• Exercise prompt: Where a line of the material includes the string "export", copy that line.

--- START ---

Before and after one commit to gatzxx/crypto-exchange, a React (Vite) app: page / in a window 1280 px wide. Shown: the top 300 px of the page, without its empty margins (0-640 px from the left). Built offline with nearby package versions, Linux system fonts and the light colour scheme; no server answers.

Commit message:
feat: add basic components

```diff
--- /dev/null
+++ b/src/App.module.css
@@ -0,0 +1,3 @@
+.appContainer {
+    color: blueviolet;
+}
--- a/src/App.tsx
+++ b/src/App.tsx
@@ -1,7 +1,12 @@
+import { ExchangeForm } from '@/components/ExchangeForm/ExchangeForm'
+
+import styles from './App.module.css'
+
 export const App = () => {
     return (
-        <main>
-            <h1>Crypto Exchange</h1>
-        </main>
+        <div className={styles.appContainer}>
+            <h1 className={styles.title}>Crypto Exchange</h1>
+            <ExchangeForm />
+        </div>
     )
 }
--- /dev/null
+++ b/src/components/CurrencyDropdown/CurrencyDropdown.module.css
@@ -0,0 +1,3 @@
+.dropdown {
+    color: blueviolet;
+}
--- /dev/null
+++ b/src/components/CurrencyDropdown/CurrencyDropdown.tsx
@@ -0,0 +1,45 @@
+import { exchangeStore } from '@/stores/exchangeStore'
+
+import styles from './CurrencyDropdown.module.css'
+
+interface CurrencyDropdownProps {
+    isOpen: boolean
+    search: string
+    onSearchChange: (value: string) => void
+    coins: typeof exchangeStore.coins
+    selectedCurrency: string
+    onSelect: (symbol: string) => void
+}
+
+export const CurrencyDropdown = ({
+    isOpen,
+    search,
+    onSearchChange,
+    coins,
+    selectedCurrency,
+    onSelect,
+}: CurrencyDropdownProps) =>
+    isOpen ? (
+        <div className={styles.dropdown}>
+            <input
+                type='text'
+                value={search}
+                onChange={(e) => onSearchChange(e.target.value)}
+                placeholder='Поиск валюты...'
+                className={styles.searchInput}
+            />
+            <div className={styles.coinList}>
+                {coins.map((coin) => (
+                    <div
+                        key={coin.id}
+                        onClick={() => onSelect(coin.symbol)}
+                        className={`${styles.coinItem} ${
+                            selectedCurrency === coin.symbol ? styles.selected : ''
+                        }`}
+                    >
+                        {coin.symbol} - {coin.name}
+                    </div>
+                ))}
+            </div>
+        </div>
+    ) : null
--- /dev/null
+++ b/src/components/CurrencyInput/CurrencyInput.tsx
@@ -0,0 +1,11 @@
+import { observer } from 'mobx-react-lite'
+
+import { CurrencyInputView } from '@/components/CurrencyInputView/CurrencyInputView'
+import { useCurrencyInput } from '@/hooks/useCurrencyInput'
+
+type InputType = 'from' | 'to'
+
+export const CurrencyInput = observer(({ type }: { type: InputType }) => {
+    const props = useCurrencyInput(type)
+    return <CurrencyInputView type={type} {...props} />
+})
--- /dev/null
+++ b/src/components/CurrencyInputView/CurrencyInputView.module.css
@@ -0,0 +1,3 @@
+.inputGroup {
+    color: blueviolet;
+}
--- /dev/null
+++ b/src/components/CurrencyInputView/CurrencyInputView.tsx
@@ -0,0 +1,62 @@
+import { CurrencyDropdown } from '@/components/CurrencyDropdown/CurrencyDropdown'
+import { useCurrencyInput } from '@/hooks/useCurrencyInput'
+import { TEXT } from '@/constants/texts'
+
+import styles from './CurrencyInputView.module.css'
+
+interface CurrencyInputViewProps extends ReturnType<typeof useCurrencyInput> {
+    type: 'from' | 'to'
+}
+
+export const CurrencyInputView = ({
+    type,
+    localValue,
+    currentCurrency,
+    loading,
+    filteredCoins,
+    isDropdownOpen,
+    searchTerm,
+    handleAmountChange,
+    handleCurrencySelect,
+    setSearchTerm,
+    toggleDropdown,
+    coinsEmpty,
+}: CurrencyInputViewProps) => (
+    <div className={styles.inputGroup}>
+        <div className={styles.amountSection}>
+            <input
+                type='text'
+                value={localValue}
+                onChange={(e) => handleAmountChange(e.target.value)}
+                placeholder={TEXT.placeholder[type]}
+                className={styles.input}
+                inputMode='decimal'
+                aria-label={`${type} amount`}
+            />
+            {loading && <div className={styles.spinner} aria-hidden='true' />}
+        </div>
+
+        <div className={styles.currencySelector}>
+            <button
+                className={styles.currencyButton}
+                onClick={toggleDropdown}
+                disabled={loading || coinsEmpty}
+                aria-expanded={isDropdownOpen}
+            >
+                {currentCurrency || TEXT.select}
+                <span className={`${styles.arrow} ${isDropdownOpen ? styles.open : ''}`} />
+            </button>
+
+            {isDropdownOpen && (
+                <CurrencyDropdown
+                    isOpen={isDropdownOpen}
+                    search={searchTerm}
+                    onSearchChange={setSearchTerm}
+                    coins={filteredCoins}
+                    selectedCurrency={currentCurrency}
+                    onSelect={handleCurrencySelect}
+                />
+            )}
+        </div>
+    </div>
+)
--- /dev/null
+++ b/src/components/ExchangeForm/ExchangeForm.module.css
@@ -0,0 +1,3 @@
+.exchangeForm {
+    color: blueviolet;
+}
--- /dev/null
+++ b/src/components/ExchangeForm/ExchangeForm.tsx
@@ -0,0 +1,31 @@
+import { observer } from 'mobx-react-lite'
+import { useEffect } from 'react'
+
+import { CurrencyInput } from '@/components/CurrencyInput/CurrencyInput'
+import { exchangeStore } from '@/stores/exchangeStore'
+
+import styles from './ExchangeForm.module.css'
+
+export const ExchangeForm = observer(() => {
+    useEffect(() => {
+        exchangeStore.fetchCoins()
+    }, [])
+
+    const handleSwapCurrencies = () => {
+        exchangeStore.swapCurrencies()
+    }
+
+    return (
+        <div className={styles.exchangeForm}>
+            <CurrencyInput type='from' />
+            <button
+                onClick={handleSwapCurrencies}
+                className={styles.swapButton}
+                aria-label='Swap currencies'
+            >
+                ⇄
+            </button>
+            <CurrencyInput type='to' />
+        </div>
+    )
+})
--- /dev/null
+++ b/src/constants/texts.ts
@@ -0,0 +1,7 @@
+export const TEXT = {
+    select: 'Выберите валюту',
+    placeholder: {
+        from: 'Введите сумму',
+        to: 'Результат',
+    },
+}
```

--- END ---

• Expected answer:
 export const App = () => {
+export const CurrencyDropdown = ({
+export const CurrencyInput = observer(({ type }: { type: InputType }) => {
+export const CurrencyInputView = ({
+export const ExchangeForm = observer(() => {
+export const TEXT = {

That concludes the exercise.